Prince Harry: I'm so lucky to be able to make a difference

Prince Harry has revealed his attitude has changed towards his royal role and said he feels "lucky" to be able to "make a difference".

The 32-year-old, speaking in an ITV documentary about his charity work in Lesotho, said he used to "bury his head in the sand" but now views life "very, very differently".

He said he no longer struggles against his royal role and instead feels the need to "make something" of his life.

"I always feel like I need to make something of my life," the prince said.

"I was fighting the system going 'I don't want to be this person - my mother died when I was very, very young and I don't want to be in this position'.

"But now I'm just so fired up and energised to be lucky enough to be in a position to make a difference."

Harry co-founded the charity Sentebale - meaning "forget me not" - with Prince Seeiso of Lesotho in 2006 to improve prospects for the thousands of children and young people affected by HIV/Aids in the landlocked African country.

Prince Harry with Prince Seeiso of Lesotho Credit: PA

It has since delivered adolescent-friendly HIV testing and counselling services to more than 21,000 people, and plans to expand into four or five sub-Saharan African countries by 2020.

Harry first visited Lesotho 12 years ago, shadowed by broadcaster Tom Bradby, who interviewed the Prince for the documentary.

In the film, Harry urges people to do good, claiming it is "fun to be good" but "boring to be bad".

"If you're me, if you're your Average Joe, if whoever you are, if you can't affect politics and change the big things in the world then just do whatever you can do - whether it's in your local community, your village, your local church - walking down the street, opening a door for an old lady, helping them cross the road.

"Whatever if it is, just do good. Why wouldn't you?

"The good stories are what make people tick everyday, surely? It's fun to be good and it's boring to be bad, but you can be naughty as well."

Harry also receives praise in the documentary from Sir Elton John, who urged people to go to see the work being done by Sentebale, saying: "If his mother was alive, she'd still be doing the work she set out to be doing, and he's carrying it on in the best possible way."

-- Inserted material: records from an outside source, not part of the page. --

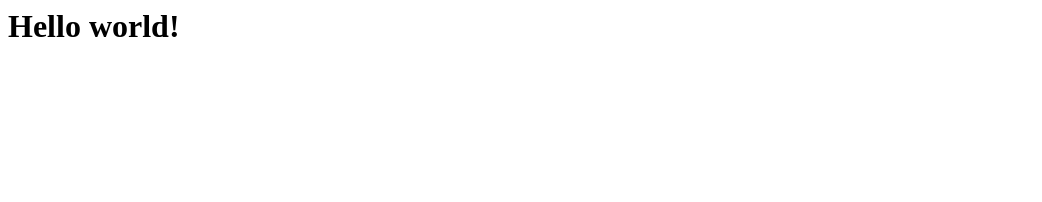
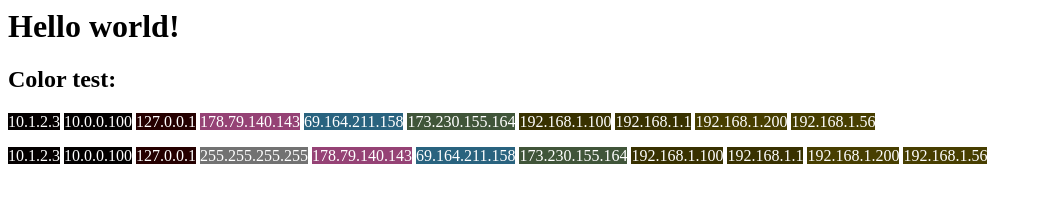
Before and after one commit to pagekite/PyPagekite, a plain HTML site: page jsui/index.html in a window 1280 px wide. Shown: the whole page, without its empty margins (0-1042 px from the left). Drawn offline with Linux system fonts and the light colour scheme.

Commit message:
Experinemts with colors

```diff
--- a/jsui/index.html
+++ b/jsui/index.html
@@ -1,5 +1,34 @@
-<html><title>
+<html><head>
  <title>Hello world!</title>
-</title><body>
+</head><body>
  <h1>Hello world!</h1>
+ <h2>Color test:</h2>
+
+<p>
+<span style="background: #040000; color: #fff; ">10.1.2.3</span>
+<span style="background: #020000; color: #fff; ">10.0.0.100</span>
+<span style="background: #250000; color: #fff; ">127.0.0.1</span>
+<span style="background: #954275; color: #fff; ">178.79.140.143</span>
+<span style="background: #29637f; color: #fff; ">69.164.211.158</span>
+<span style="background: #405539; color: #fff; ">173.230.155.164</span>
+<span style="background: #383100; color: #fff; ">192.168.1.100</span>
+<span style="background: #383100; color: #fff; ">192.168.1.1</span>
+<span style="background: #473e00; color: #fff; ">192.168.1.200</span>
+<span style="background: #473e00; color: #fff; ">192.168.1.56</span>
+</p>
+
+<p>
+<span style="background: #040000; color: #fff; ">10.1.2.3</span>
+<span style="background: #020000; color: #fff; ">10.0.0.100</span>
+<span style="background: #250000; color: #fff; ">127.0.0.1</span>
+<span style="background: #727272; color: #fff; ">255.255.255.255</span>
+<span style="background: #954275; color: #fff; ">178.79.140.143</span>
+<span style="background: #29637f; color: #fff; ">69.164.211.158</span>
+<span style="background: #405539; color: #fff; ">173.230.155.164</span>
+<span style="background: #383100; color: #fff; ">192.168.1.100</span>
+<span style="background: #383100; color: #fff; ">192.168.1.1</span>
+<span style="background: #473e00; color: #fff; ">192.168.1.200</span>
+<span style="background: #473e00; color: #fff; ">192.168.1.56</span>
+</p>
+
 </body></html>
```
Also changed, not shown: HTTPD-PLAN.txt, 1 other file.
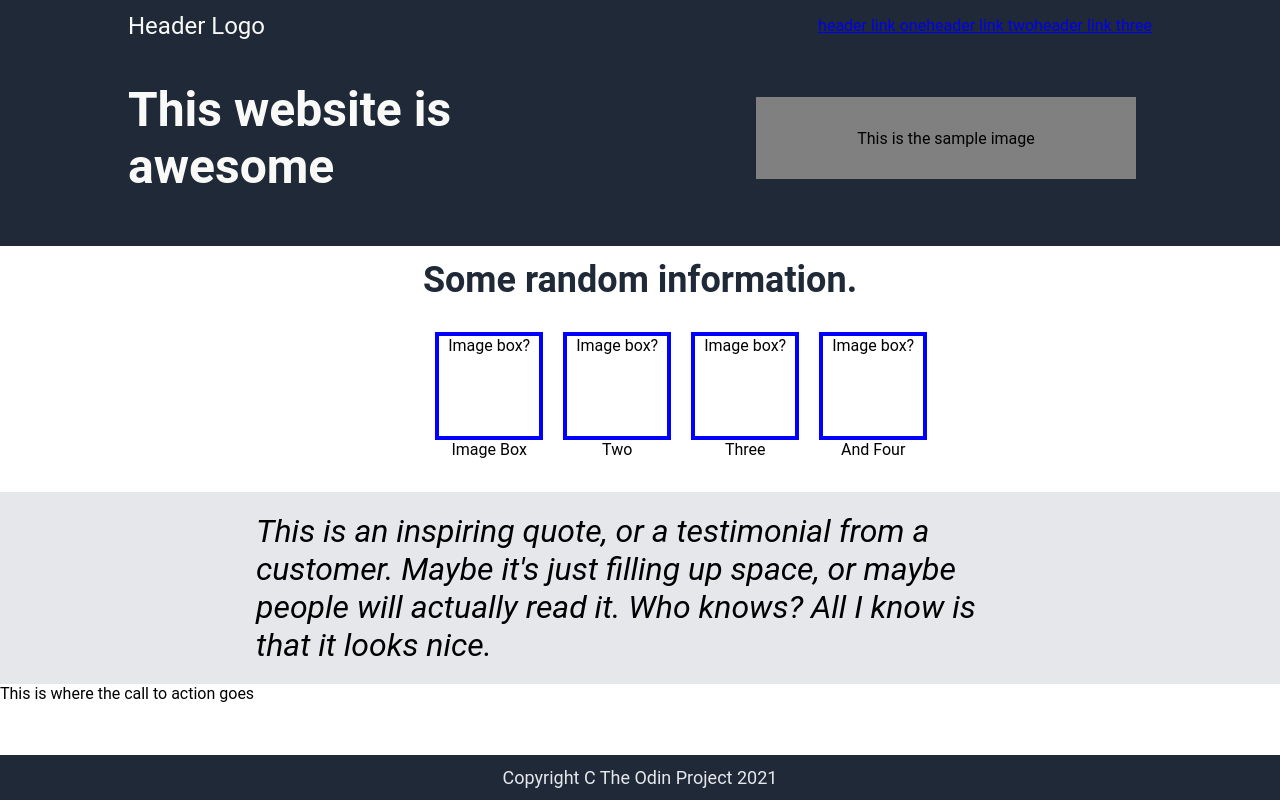
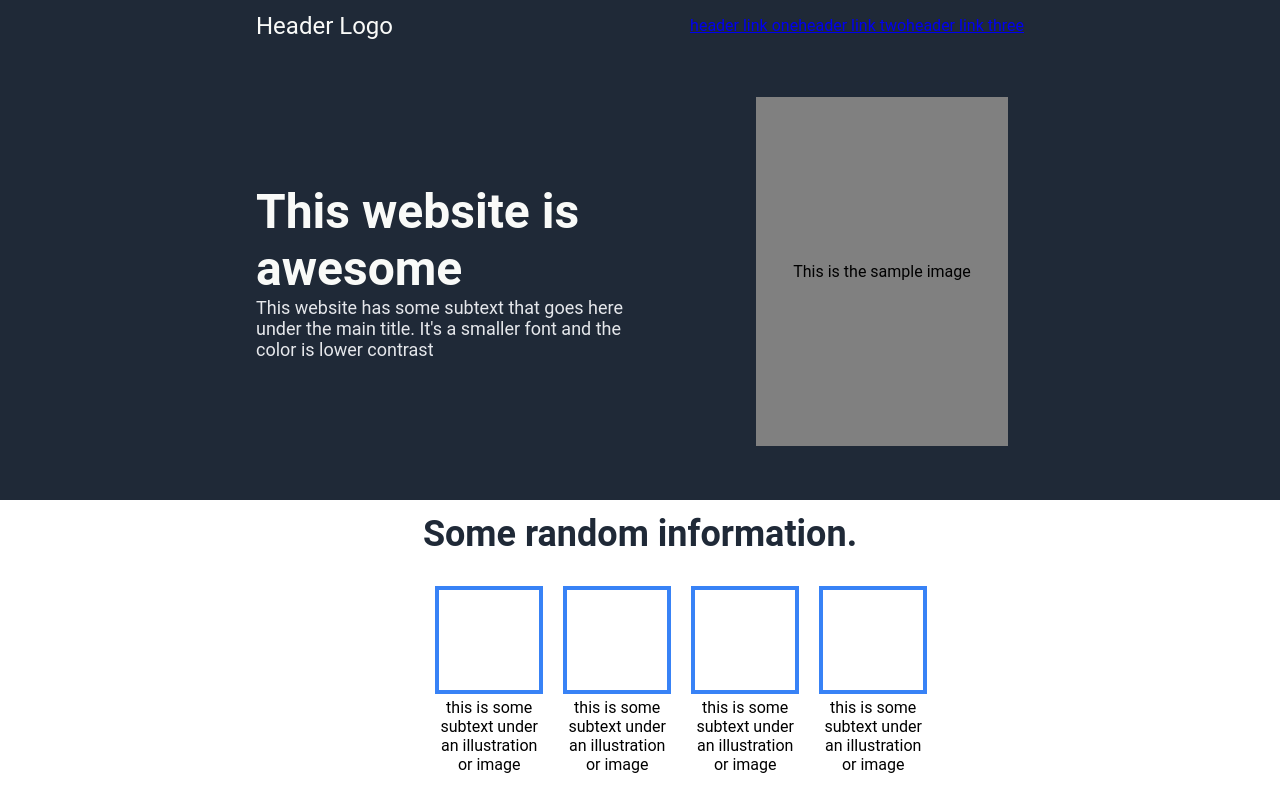
Before and after one commit to SgtKazoo/sample-landing-page, a plain HTML site: page index.html in a window 1280 px wide. Shown: the top 803 px of the page. Drawn offline with Linux system fonts and the light colour scheme.

Commit message:
Resized the page and other reformatting to make the page nicer looking

```diff
--- a/index.html
+++ b/index.html
@@ -24,6 +24,7 @@
                 <div class="hero-container">
                     <div class="hero-left">
                         <div class="main-text">This website is awesome</div>
+                        <div class="hero-secondary-text">This website has some subtext that goes here under the main title. It's a smaller font and the color is lower contrast</div>
                     </div>
                     <div class="hero-right">This is the sample image</div>
                 </div>
@@ -32,16 +33,16 @@
                 <div class="information-header-text">Some random information.</div>
                 <div class="images-container">
                     <div class="image-item">
-                        <div class="image-box">Image box?</div>Image Box
+                        <div class="image-box"></div>this is some subtext under an illustration or image
                     </div>
                     <div class="image-item">
-                        <div class="image-box">Image box?</div>Two
+                        <div class="image-box"></div>this is some subtext under an illustration or image
                     </div>
                     <div class="image-item">
-                        <div class="image-box">Image box?</div>Three
+                        <div class="image-box"></div>this is some subtext under an illustration or image
                     </div>
                     <div class="image-item">
-                        <div class="image-box">Image box?</div> And Four
+                        <div class="image-box"></div>this is some subtext under an illustration or image
                     </div>
                 </div>
             </div>
--- a/styles.css
+++ b/styles.css
@@ -1,10 +1,11 @@
 body{
-    height: 100vh;
+    height: 150vh;
     margin: 0;
     overflow: hidden;
     font-family: Roboto, sans-serif;
     display: flex;
     flex-direction: column;
+    overflow: scroll;
 }
 .page-content{
     display: flex;
@@ -17,7 +18,8 @@ body{
     display: flex;
     flex-direction: column;
     flex-grow: auto;
-    padding: 0px 10%;
+    padding: 0px 20%;
+    height: 500px;
 }
 
 .header-top{
@@ -35,10 +37,11 @@ body{
     flex-grow: auto;
 }
 
-.header-links > ul{
+.header-links > *{
     display: flex;
     flex-direction: row;
     list-style: none;
+    text-decoration: none;
 }
 
 
@@ -49,6 +52,7 @@ body{
 
 .hero-container{
     display: flex;
+    flex-grow: 1;
     flex-direction: row;
     justify-content: space-between;
     gap: 100px;
@@ -58,6 +62,8 @@ body{
 .hero-left{
     display: flex;
     max-width: 50%;
+    flex-direction: column;
+    justify-content: center;
 }
 
 .hero-right{
@@ -68,7 +74,6 @@ body{
     text-align: center;
     margin: 16px;
     flex-grow: 1;
-    min
 }
 
 .main-text{
@@ -113,15 +118,17 @@ body{
 
 /*holds the image box and the description*/
 .image-item{
-    display: column;
-    flex-direction: row;
-    gap: 20px;
+    display: flex;
+    flex-direction: column;
+    gap: 4px;
+    align-items: center;
+    justify-content: center;
 }
 
 .image-box{
     width: 100px;
     height: 100px;
-    border: 4px solid blue;
+    border: 4px solid #3882f6;
 }
 
 .quote{
```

The film, which also features singer Joss Stone and Coldplay frontman Chris Martin, shows Harry being reunited with a local teenager, Mutsu, whom he met on his first visit to Lesotho, and the Prince dancing with local children.

  • Prince Harry In Africa will be broadcast on ITV at 9pm on Monday.